In my earlier post, the HiliteTextBox, I created a simple WPF UserControl which is hosted in an ElementHost in a Windows Form. If the user tries to continue without entering text in the TextBox, a bright colored Border would appear around it and stay there until the user does enter something.
If we are going to go to the trouble of harnessing WPF's graphics power, we may as well go a step further and add some animation to the control. One simple thing we can do is to animate the Border Thickness.
This is the XAML for the UserControl I created previously. The only thing I have changed is the class name. It was originally HiliteTextBox, but for this version it will be named AnimatedTextBox :
xmlns:x="http://schemas.microsoft.com/winfx/2006/xaml" Width="300" Height="300">
<LinearGradientBrush x:Key="BrightGradient" EndPoint="0.056,0.993" StartPoint="0.634,0.342" SpreadMethod="Repeat">
<GradientStop Color="#FFE80C2C" Offset="1"/>
<GradientStop Color="#FFF4DF5A" Offset="0.17399999499320984"/>
<GradientStop Color="#FFCA0C1F" Offset="0.357"/>
<GradientStop Color="#FFDCD762" Offset="0.522"/>
<GradientStop Color="#FFB70D36" Offset="0.716"/>
<GradientStop Color="#FFDDEE49" Offset="0.823"/>
And this is the code-behind in the UserControl:
Private Sub InputTextBox_TextChanged(ByVal sender As System.Object, ByVal e As System.Windows.Controls.TextChangedEventArgs)
Public Sub HighlightEmpty()
If InputTextBox.Text.Length > 0 Then
GradBorder.BorderBrush = New SolidColorBrush(Colors.Black)
GradBorder.BorderThickness = New Thickness(1)
GradBorder.BorderBrush = FindResource("BrightGradient")
GradBorder.BorderThickness = New Thickness(4)
Public Function IsTBEmpty() As Boolean
If InputTextBox.Text.Length = 0 Then
Creating the Animation in Code
Generally, you will find XAML to be the best tool for creating animations - and if they are quite complex then Expression Blend is your best bet. However, you can create a simple animation in the UserControl using code. The following code-behind in the UserControl will cause the Border to change in size over a short period of time:
Public Sub ChangeSize()
Dim ThickAnim As New ThicknessAnimation
.To = New Thickness(14)
.AutoReverse = True
.Duration = New Duration(TimeSpan.FromSeconds(0.6))
Even if you have no experience of WPF, most of the above code is relatively easy to follow.
ThicknessAnimation is a class that 'does what it says on the tin', as we say here in the UK - it does exactly what you would expect. It animates the Thickness Property of a target element.
To sets the value of the Thickness that has to be reached by the conclusion of the animation.

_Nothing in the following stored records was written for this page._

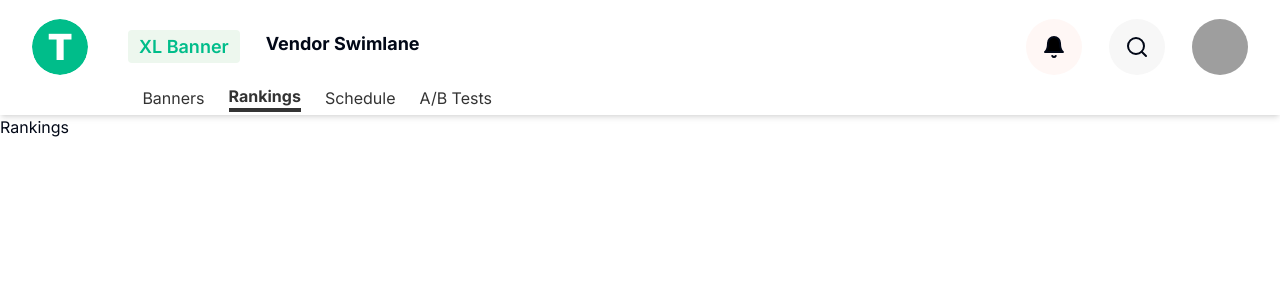
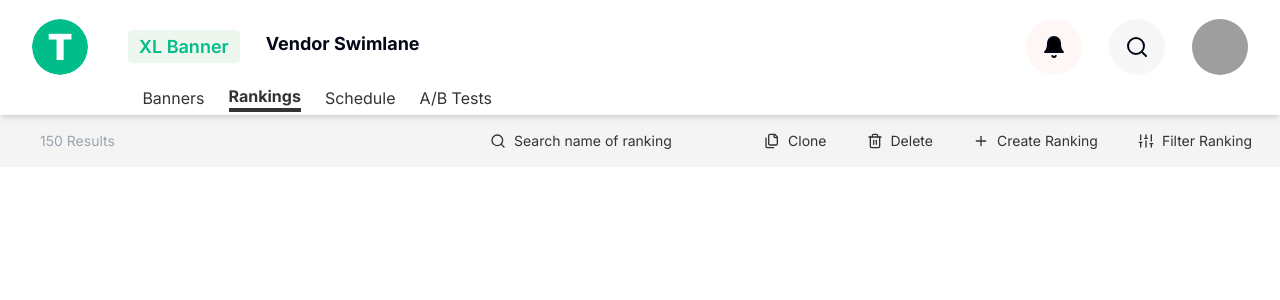
Before and after one commit to SamuelSub/shadncn-playground, a Next.js app: page /rankings in a window 1280 px wide. Shown: the top 300 px of the page. Built offline with nearby package versions, Linux system fonts and the light colour scheme; grey boxes are pictures that could not be loaded.

Commit message:
Rankings: Add toolbar in Rankings page

```diff
--- a/app/rankings/page.tsx
+++ b/app/rankings/page.tsx
@@ -1,7 +1,81 @@
+"use client";
+
 import React from "react";
 
+import { Search, Files, Trash2, Plus, SlidersVertical } from "lucide-react";
+
+// import Table from "@/components/table/Table";
+
+// const colsData=[
+//   { value: "Name of Rule" },
+//   { value: "Num of Banners" },
+//   { value: "creator" },
+//   { value: "Last Edit" },
+//   { value: "Status" },
+// ]
+
+// const rowsData=[
+//   {ruleName: "Delete", bannersNum: 2, creator: "Nikos Portokaloglou", lastEdit: new Date(), status: "used"}
+// ]
+
+import {
+  Table,
+  TableBody,
+  TableCaption,
+  TableCell,
+  TableFooter,
+  TableHead,
+  TableHeader,
+  TableRow,
+} from "@/components/ui/table";
+
 const Rankings = () => {
-  return <div>Rankings</div>;
+  return (
+    <div>
+      <div className="bg-zinc-100 flex justify-between items-center py-4 pr-7 pl-10 text-nowrap text-sm">
+        <span className="text-gray-400">150 Results</span>
+        <div className="flex justify-between items-center gap-10 text-secondary">
+          <form action="" className="flex justify-between items-center gap-2">
+            <Search className="h-4 w-4 cursor-pointer" />
+            <input
+              type="text"
+              placeholder="Search name of ranking"
+              className="bg-transparent placeholder:text-secondary"
+            />
+          </form>
+          <div
+            onClick={() => console.log("Copied")}
+            className="cursor-pointer flex justify-between items-center gap-2"
+          >
+            <Files className="h-4 w-4" />
+            Clone
+          </div>
+          <div
+            onClick={() => console.log("Deleted")}
+            className="cursor-pointer flex justify-between items-center gap-2"
+          >
+            <Trash2 className="h-4 w-4" />
+            Delete
+          </div>
+          <div
+            onClick={() => console.log("Rank Created")}
+            className="cursor-pointer flex justify-between items-center gap-2"
+          >
+            <Plus className="h-4 w-4" />
+            Create Ranking
+          </div>
+          <div
+            onClick={() => console.log("Rank Filtered")}
+            className="cursor-pointer flex justify-between items-center gap-2"
+          >
+            <SlidersVertical className="h-4 w-4" />
+            Filter Ranking
+          </div>
+        </div>
+      </div>
+      <Table></Table>
+    </div>
+  );
 };
 
 export default Rankings;
```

AutoReverse ensures that the Thickness returns to its starting value by the end of the animation sequence.
Duration assigns the length of time for which the animation will run. Note that in the case of this AutoReversed animation both the increase (The To value) and the decrease (AutoReverse to the start value) in size are completed within the allowed Duration.
The BeginAnimation Method takes parameters of a kind that might be unfamiliar. It takes the WPF DependencyProperty for the Border class as the first argument and it takes the ThicknessAnimation instance as the second argument. The correct element is animated, of course, because the BeginAnimation method is applied to GradBorder, the Border instance we are dealing with.
To get the animation to run, we can incorporate it into the code we used previously that tests if the TextBox is empty. This code is in the Windows Form on which we placed an ElementHost to house the WPF UserControl :
Private Sub Button1_Click(ByVal sender As System.Object, ByVal e As System.EventArgs) Handles Button1.Click
If AnimatedTextBox1.IsTBEmpty = True Then
' Change to bright gradient border
' Return focus
MessageBox.Show("You are clear to continue")
If you try this code and run the project, click the Continue Button with no text in the TextBox, you will see that the Gradient Border appears and then the Border size is animated.
One thing you may have noticed is that the target in the Button Click event is an object named AnimatedTextBox1. If you scour through the small amount of code I have written so far, you won't find where I created this object. The reason being that I didn't. When you use the Smart Tag in the ElementHost and select the content, it will automatically create an instance for you and name it.
In the next part, I will create a different animation using what on the face of it seems to be a very complex block of XAML. When we take a closer look, you will see that it is not as complicated as it first appears.